Yesterday, I started writing a paper journal. There is something therapeutic about synchronizing one's thought processes with the coordination activity involved in handwriting. This morning, I wrote about an acute feeling of melancholy that occurred when a song started playing while I was reading a particularly interesting article in the first issue of The Review for Symbolic Logic.
This is a new journal that I received as part of my membership to the Association for Symbolic Logic. I had completely forgotten about it when this issue arrived around the time Tina passed away. Since then, I've been reading it at night and on weekends. Actually, for a terminally-nerdy journal, this is pretty darn good stuff! The first article kind of blew my socks off: "How Applied Mathematics Became Pure". Geez, how many people in their lifetime spend a iota of time thinking about the distinction between the two? That's assuming that someone already knows about the existence of this distinction which brings me to this morning when I read the article:
"The Closing of The Mind: How The Particular Quantifier Became Existentially Loaded Behind Our Backs"
An example of a particular quantifier is this:
There exists a French person who speaks English without any accent.
Well, the debate that has been raging in the circles of formal philosophy and mathematics for years has revolved around the meta-level question whether this statement is vacuously false because it is impossible for any French person to speak any other language without any accent or materially true because such a person has been identified and universally recognized as being a particular example that proves the validity of the statement. I won't pretend dreaming that I'm that person; that would be unpleasantly arrogant and conceited. However, toying with non-native speakers of English about the mere possibility of this statement being true has value as a conversation starter.
Somewhere in the discussion about Russell's views about the existential quantifier and Russell's example about "Unicorns exist", my computer started playing Léo Ferré's "Avec le temps, tout s'en va..."
Léo speaks of the inescapable melancholy due to the inevitability of forgetting feelings and memories about loved ones that make particular quantification about the beauty of love, friendship, tenderness, connectedness and understanding true between lovers.

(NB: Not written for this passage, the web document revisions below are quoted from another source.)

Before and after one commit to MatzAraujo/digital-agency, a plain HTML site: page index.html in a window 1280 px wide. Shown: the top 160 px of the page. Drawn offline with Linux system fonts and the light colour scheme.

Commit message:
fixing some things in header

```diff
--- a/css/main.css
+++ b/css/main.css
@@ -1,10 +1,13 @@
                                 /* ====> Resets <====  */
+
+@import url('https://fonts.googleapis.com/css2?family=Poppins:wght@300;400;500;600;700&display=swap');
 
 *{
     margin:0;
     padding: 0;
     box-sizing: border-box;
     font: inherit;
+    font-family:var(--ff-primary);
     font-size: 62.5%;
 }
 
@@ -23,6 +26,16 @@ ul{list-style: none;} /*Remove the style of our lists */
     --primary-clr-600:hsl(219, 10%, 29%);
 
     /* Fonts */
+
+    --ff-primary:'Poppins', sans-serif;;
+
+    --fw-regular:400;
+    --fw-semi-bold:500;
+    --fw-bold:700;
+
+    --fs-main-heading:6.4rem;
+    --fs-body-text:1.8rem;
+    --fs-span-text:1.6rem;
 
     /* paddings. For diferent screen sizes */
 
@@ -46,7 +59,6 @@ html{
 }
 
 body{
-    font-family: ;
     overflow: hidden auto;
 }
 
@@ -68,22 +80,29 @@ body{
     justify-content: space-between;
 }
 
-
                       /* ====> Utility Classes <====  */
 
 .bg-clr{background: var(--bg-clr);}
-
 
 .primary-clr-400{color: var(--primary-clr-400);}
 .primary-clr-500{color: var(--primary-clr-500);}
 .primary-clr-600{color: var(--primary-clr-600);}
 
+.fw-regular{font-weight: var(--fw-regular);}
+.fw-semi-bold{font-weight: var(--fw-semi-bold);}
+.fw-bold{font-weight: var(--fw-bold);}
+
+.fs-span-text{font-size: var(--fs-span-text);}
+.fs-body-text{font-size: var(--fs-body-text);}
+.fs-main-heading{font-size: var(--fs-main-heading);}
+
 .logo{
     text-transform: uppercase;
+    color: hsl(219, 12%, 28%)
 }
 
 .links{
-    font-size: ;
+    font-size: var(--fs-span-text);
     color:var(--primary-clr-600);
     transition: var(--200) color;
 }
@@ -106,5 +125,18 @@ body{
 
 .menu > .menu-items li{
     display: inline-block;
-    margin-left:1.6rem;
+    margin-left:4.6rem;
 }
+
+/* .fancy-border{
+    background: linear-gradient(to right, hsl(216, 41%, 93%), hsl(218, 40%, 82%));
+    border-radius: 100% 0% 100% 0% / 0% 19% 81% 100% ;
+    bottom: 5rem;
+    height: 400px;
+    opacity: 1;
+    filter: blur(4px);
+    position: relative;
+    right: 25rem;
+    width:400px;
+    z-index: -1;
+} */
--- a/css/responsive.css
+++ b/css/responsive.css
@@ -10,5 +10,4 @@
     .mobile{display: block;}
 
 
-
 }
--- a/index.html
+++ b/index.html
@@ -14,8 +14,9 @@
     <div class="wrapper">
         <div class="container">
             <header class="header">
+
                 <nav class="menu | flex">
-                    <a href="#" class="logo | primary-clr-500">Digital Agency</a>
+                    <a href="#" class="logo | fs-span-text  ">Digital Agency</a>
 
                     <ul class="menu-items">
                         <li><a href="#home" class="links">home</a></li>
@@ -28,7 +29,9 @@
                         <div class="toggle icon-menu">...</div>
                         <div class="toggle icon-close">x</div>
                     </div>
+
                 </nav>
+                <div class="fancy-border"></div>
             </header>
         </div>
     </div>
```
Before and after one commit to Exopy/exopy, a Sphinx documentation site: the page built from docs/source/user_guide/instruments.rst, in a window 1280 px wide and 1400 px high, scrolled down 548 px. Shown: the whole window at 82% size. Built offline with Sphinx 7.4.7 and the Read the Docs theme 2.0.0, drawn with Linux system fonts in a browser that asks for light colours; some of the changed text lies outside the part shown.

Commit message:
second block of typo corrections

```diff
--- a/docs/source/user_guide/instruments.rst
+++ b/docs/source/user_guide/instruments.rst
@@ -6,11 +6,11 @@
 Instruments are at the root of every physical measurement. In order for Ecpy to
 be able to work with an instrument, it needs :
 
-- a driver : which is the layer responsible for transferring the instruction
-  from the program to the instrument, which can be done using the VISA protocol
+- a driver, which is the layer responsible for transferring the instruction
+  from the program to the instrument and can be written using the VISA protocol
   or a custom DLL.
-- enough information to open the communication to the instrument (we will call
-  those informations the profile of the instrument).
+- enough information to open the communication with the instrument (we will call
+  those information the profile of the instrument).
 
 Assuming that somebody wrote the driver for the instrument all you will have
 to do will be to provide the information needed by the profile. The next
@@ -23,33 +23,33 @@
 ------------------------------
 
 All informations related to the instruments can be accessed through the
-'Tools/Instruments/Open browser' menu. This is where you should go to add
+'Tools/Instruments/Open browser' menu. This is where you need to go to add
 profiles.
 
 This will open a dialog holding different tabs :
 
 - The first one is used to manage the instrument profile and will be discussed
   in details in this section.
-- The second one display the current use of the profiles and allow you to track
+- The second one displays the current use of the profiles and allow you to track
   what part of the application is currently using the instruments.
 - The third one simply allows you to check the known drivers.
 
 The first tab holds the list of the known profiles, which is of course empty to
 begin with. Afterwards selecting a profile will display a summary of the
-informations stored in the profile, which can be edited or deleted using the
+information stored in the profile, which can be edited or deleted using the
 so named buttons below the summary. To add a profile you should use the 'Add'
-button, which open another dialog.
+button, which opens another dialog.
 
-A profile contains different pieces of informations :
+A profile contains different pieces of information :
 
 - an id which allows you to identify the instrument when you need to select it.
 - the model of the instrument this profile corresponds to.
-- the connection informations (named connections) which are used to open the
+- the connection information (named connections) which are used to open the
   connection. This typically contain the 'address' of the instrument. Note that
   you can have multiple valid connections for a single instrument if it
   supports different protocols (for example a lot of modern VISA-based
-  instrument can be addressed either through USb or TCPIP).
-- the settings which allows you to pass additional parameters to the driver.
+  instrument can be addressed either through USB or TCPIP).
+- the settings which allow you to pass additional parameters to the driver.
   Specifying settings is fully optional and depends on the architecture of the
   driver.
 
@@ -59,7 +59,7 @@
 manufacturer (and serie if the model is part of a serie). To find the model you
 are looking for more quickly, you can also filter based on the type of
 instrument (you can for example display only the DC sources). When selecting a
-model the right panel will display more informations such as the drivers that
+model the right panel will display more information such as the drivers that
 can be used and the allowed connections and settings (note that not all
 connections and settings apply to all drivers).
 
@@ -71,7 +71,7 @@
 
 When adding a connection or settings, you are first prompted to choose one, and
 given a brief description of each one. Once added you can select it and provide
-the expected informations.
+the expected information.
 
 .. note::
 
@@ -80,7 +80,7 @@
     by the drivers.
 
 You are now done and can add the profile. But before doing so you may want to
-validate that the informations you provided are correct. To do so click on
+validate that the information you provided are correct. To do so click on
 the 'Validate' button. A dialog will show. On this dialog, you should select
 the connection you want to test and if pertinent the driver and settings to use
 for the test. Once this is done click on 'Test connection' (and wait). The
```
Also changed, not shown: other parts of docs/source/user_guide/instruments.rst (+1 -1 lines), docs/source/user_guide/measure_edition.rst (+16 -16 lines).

Eventually, all of these feelings and memories will be lost; an absolute truth that I realize is the dual of the fundamental need for particular quantification over things that exist, might have existed, did exist or were believed to have existed. How can we be 100% sure about love?
I am sure of one thing irrespective of any interpretation of particular quantification: Tina taught me how to love someone. Love is something worth living for. I'm surprised that despite centuries of introspection, all of these smart philosophers are remarkably silent on the import of love on questions of particular quantification. If there is one thing that ought resolve this debate, I'd choose love instead of Russell's unicorns.